Crying It Out

Many parents are faced with implementing a sleep training process when their little ones aren’t able to sleep productively during naps or through the night independently.  This effort is one of the most emotional topics for parents.

In my many sleep workshops and in my consulting practice I often hear parents say, “I don’t want to let my baby ‘cry it out’”.  However, it is important to understand that infants have limited ways of communicating.  Crying is their only way of expressing discomfort, hunger, boredom, fatigue, frustration and pain.  The reality is, that more often than not, sleep training is accompanied by a bit (or a lot, in some cases) of crying.  Most babies don’t intuitively have the skill to put themselves to sleep or back to sleep, so expressing frustration when working toward developing these skills is likely.

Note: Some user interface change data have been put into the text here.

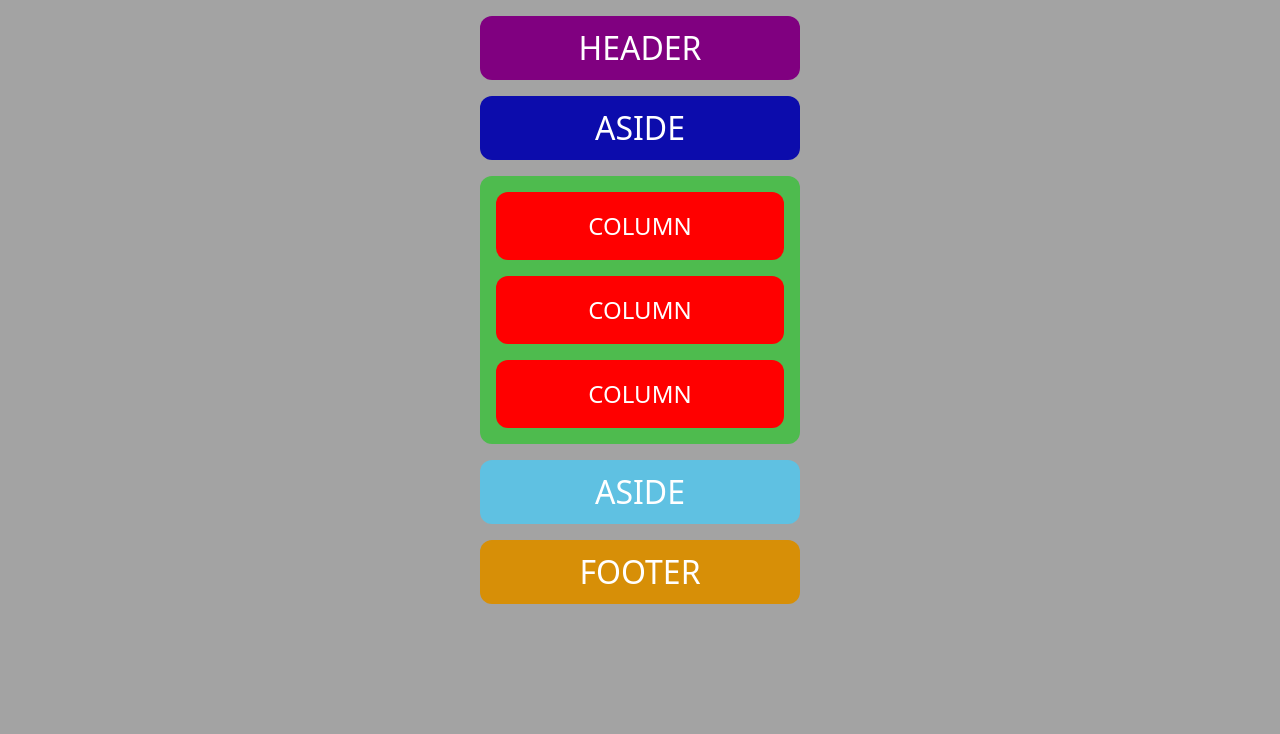
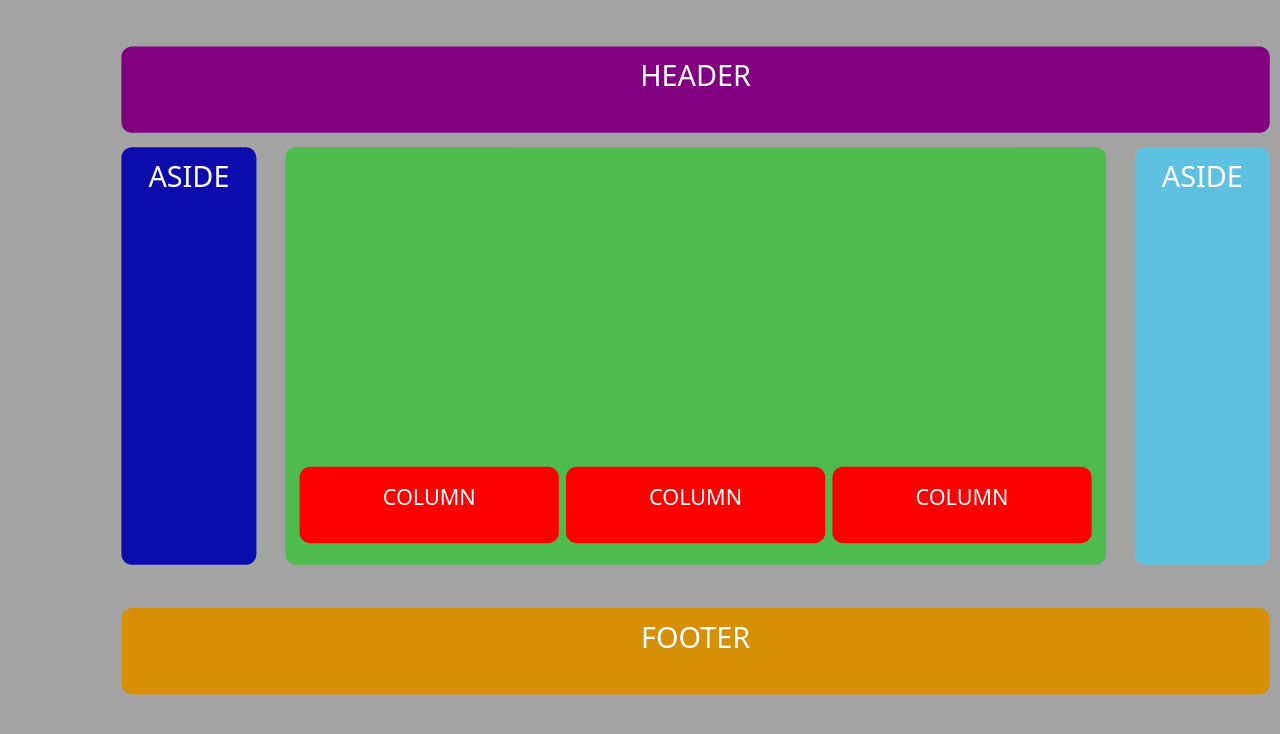
Before and after one commit to jrhankins883/Grid-Wireframe-Practice, a plain HTML site: page index.html in a window 1280 px wide. Drawn offline with Linux system fonts and the light colour scheme.

Commit message:
Build the Wireframe with Grid - Part 2 for Web Dev - Module 2

```diff
--- a/css/style.css
+++ b/css/style.css
@@ -11,7 +11,6 @@ main {
     justify-items: center;
 }
 
-/* General reusable styles */
 section, header, aside, footer {
     font-size: 2rem;
     padding: 0.5rem;
@@ -55,3 +54,74 @@ header {
 footer {
     background-color: rgb(215, 143, 7);
 }
+
+@media (min-width: 768px) {
+  body {
+    width: 80%;
+  }
+  main {
+    display: grid;
+    grid-template-columns: minmax(150px, 1fr) 3fr minmax(150px, 1fr);
+    grid-template-rows: auto 1fr auto;
+    grid-template-areas:
+      "header header header"
+      "aside1 article aside2"
+      "footer footer footer";
+    max-width: 900px;
+    margin: 2rem auto;
+    height: 90vh;
+    gap: 2rem;
+    padding: 0 1rem;
+    transform: scale(0.9);
+    transform-origin: top center;
+  }
+
+  header {
+    grid-area: header;
+    width: 100%;
+    margin: 1rem 0;
+    border-radius: 12px;
+    height: 100%;
+  }
+
+  .aside1 {
+    grid-area: aside1;
+    height: 100%;
+    align-self: stretch;
+    border-radius: 12px;
+    width: 100%;
+  }
+  .aside2 {
+    grid-area: aside2;
+    height: 100%;
+    align-self: stretch;
+    border-radius: 12px;
+    width: 100%;
+  }
+  .article {
+    grid-area: article;
+    display: grid;
+    grid-template-columns: repeat(3, 1fr);
+    grid-template-rows: 1fr auto;
+    padding: 1rem;
+    border-radius: 12px;
+    height: 100%;
+    background-color: rgb(78, 187, 78);
+    gap: 0.5rem;
+    width: 100%;
+  }
+  .column1,
+  .column2,
+  .column3 {
+    height: 20%;
+    align-self: end;
+  }
+
+  footer {
+    grid-area: footer;
+    width: 100%;
+    margin: 1rem 0;
+    border-radius: 12px;
+    height: 100%;
+  }
+}
```
Also changed, not shown: index.html (+3 -3 lines).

Whichever method you choose, remain consistent and confident. Stick with one method and don’t give up too soon. Generally improvement is seen four to ten days into the process.  Here are some of the pros and cons of Dr. Richard Ferber’s Progressive Waiting Approach, a method which many call the ‘crying it out’ method;


  • · Effectiveness is seen quickly.
  • · Diminished length and intensity of crying.
  • · Addresses parents’ need and concern to help Baby not feel abandoned.
  • · Allows parents to visit child intermittently during crying.
  • · Method rarely fails if parents adhere to process.


  • · Hard for parents to hear Baby cry.
  • · Parents worry that Baby needs something (burp, diaper change, etc.).
  • · Method requires strong will to not intervene before interval is up.
  • · Some parents worry it is damaging the child psychologically.
  • · Requires consistency and adherence to protocol, which can be challenging for parents.

There are a lot of misconceptions on parents’ part around what ‘CIO’ means. For many, they envision a baby alone in their room crying for an unspecified period of time until they settle. But in fact, there is a wide range of sleep training methods.

The bad press CIO and other sleep training methods get occurs in part when people try to implement a sleep training strategy without taking a look at the whole picture.  There are a myriad of elements to consider and optimize before even foraying into sleep training.  Before [these] elements are in place, sleep training can be futile, which is why many parents are not successful. They jump to the last step (sleep training) before ensuring the many necessary ones that precede it.

An Integrated Approach to Crying It Out

Karen Pollak suggests an integrated approach to a crying it out (CIO) process.  Some factors to think about when considering CIO are age and weight of baby, daily routine, milk intake, room environment, self-soothing techniques, nap/nighttime process and your parenting philosophies.

Karen Pollak is the founder of babies2sleep, a baby sleep coaching service.   You can contact her at 925-330-5660 or  Please visit her website at